New York, 30 January - 2 February 2002
Reflecting the degree to which terrorism has been taking center stage in the international security arena, the issue figured prominently in the discussions of the experts participating in the first session of 2002 Advisory Board on Disarmament Matters.
“The implications of the terrorist acts of 11 September for multilateral disarmament efforts are profound. Those tragic events should be moving the international community towards a culture of prevention, instead of a culture of reaction,” the Board relayed to the Secretary General, echoing a theme that emerged strongly during the 56th session of the General Assembly. “In order to seriously address the threat of terrorism and the danger that terrorists might actually use weapons of mass destruction against military or civilian targets,” it continued, “the importance of strengthening and further developing a multilateral legal framework, including that of disarmament and arms control…cannot be overemphasized”.
The Advisory Board, composed of 23 individuals selected for their expertise in the field, met in New York from 30 January to 1 February 2002 and deliberated on three issues: biological weapons and the Biological Weapons Convention (BWC); weapons of mass destruction and terrorism; and the implementation of the Programme of Action adopted at the 2001 United Nations Conference on the Illicit Trade in Small Arms and Light Weapons in All Its Aspects.
A panel discussion held during the session gave the Board and the public an opportunity to hear the views of Tibor Toth, Ambassador of Hungary, who presided over the work of the Review Conference of the States Parties to the Biological Weapons Convention (which was suspended along with the Expert Group). In the midst of a biological weapons outbreak on the East coast of the United States, he outlined the disturbing implications of the nexus between biological weapons and terrorism. He also presented his ideas for the next steps to strengthen the Convention.
The Board will continue its discussions in July and submit a report to the Secretary-General with specific recommendations for UN action. The Board also functions as the Board of Trustees of the United Nations Institute for Disarmament Research, an autonomous institute that publishes extensively on disarmament and international security issues.

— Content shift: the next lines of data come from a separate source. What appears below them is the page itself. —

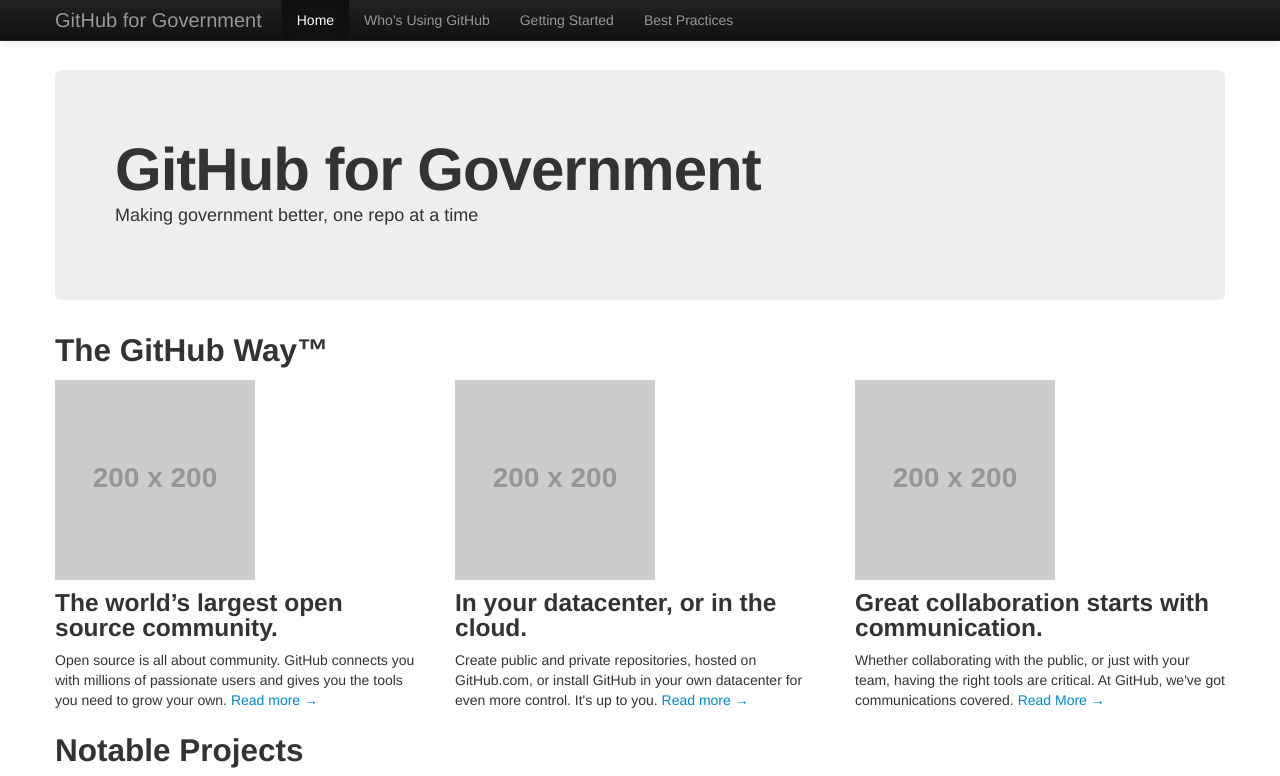
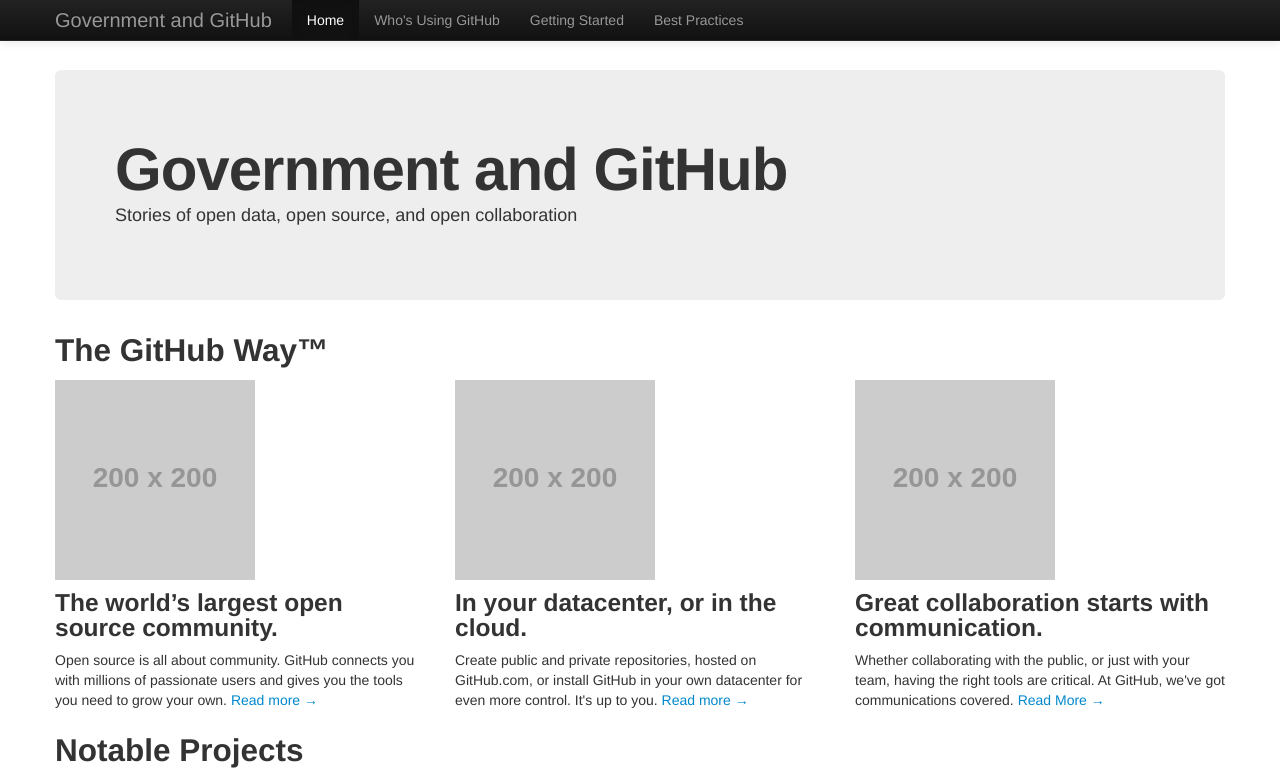
Before and after one commit to github/government.github.com, a Jekyll site: the page built from index.html, in a window 1280 px wide and 1279 px high, cut to the strip 0-776 px from the top of the window. Built offline with Jekyll 4.4.1, drawn with Linux system fonts in a browser that asks for light colours; nearby versions of some CDN libraries.

Commit message:
slight reorg

```diff
--- a/_config.yml
+++ b/_config.yml
@@ -72,12 +72,8 @@
     - opengovfoundation
 
 #global settings
-title: "GitHub for Government"
-description: "Making government better, one repo at a time"
-
-#API Keys to avoid rate limiting during development
-client_id: ""
-client_secret: ""
+title: "Government and GitHub"
+description: "Stories of open data, open source, and open collaboration"
 
 #build settings
 exclude: ["script", "vendor", "Gemfile", "Gemfile.lock", "config.ru", "Procfile", "Rakefile", "readme.md"]
```
Also changed, not shown: case-studies/chicago.md (deleted, +0 -7 lines), case-studies/sunglight.md (deleted, +0 -7 lines), case-studies/white-house.md (deleted, +0 -7 lines).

The Advisory Board on Disarmament Matters was established in 1978 pursuant to paragraph 124 of the Final Document of the Tenth Special Session of the General Assembly, and received its current mandate pursuant to General Assembly decision 54/418 of 1 December 1999. To learn more about the Advisory Board and UNIDIR, visit the ODA website at http://www.un.org/disarmament/HomePage/AdvisoryBoard/AdvisoryBoard.shtml.